[Excerpts from a dataset]
>>>

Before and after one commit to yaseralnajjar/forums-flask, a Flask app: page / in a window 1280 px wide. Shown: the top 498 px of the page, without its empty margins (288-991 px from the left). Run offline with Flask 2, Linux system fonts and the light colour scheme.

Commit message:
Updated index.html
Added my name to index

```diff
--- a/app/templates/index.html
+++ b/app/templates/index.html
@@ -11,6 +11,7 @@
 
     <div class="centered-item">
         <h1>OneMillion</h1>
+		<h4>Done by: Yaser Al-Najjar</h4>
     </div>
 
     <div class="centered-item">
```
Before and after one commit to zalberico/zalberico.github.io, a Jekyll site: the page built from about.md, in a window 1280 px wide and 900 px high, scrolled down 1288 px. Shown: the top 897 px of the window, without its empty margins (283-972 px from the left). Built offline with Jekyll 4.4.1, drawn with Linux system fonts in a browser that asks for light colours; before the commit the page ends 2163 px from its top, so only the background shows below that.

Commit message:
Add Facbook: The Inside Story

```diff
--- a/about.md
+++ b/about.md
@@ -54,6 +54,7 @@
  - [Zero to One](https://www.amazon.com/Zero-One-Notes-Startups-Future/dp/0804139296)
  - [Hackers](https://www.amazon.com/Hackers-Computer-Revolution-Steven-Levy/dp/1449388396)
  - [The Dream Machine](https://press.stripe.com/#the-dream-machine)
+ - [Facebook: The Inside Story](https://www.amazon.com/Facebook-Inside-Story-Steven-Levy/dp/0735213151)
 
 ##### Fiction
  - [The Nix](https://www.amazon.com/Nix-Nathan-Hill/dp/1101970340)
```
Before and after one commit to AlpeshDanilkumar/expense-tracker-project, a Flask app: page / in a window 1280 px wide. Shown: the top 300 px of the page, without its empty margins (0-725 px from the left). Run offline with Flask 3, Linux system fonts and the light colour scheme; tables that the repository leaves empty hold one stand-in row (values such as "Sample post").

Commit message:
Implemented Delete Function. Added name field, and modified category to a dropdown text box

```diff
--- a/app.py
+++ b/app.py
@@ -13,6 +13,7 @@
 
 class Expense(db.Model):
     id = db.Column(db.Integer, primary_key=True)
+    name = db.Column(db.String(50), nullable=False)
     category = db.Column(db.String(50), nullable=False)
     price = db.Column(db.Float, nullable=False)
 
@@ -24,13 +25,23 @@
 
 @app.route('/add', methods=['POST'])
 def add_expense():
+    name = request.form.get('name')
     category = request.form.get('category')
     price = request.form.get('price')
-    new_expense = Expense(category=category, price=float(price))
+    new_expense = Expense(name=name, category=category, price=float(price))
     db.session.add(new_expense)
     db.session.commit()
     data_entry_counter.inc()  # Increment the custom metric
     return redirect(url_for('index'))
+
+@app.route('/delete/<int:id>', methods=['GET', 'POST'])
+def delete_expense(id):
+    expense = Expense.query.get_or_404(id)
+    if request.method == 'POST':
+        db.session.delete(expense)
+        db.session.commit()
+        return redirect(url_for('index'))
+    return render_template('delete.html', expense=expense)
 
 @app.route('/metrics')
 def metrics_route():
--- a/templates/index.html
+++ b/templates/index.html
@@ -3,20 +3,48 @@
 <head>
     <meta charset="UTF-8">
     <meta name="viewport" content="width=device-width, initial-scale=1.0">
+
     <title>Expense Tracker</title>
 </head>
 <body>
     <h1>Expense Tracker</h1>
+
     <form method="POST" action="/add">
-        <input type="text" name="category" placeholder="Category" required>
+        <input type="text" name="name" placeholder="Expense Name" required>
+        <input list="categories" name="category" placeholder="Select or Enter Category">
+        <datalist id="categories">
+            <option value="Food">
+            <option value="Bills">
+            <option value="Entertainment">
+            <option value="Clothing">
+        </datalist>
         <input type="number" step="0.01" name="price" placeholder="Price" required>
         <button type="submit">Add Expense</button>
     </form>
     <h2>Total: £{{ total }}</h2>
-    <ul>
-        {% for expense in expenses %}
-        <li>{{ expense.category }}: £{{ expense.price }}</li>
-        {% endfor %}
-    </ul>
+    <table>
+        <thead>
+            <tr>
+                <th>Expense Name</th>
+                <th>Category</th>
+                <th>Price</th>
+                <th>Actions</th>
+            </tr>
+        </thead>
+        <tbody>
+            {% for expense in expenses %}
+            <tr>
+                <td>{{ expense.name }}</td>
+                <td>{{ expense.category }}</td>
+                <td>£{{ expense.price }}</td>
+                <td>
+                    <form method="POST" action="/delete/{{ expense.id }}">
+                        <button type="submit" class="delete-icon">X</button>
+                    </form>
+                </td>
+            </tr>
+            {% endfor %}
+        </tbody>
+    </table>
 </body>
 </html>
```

<<<

### Work instruction
For every line above that holds the word "form", report the whole line.

### Finished exercise
+    name = request.form.get('name')
     category = request.form.get('category')
     price = request.form.get('price')
     <form method="POST" action="/add">
     </form>
+                    <form method="POST" action="/delete/{{ expense.id }}">
+                    </form>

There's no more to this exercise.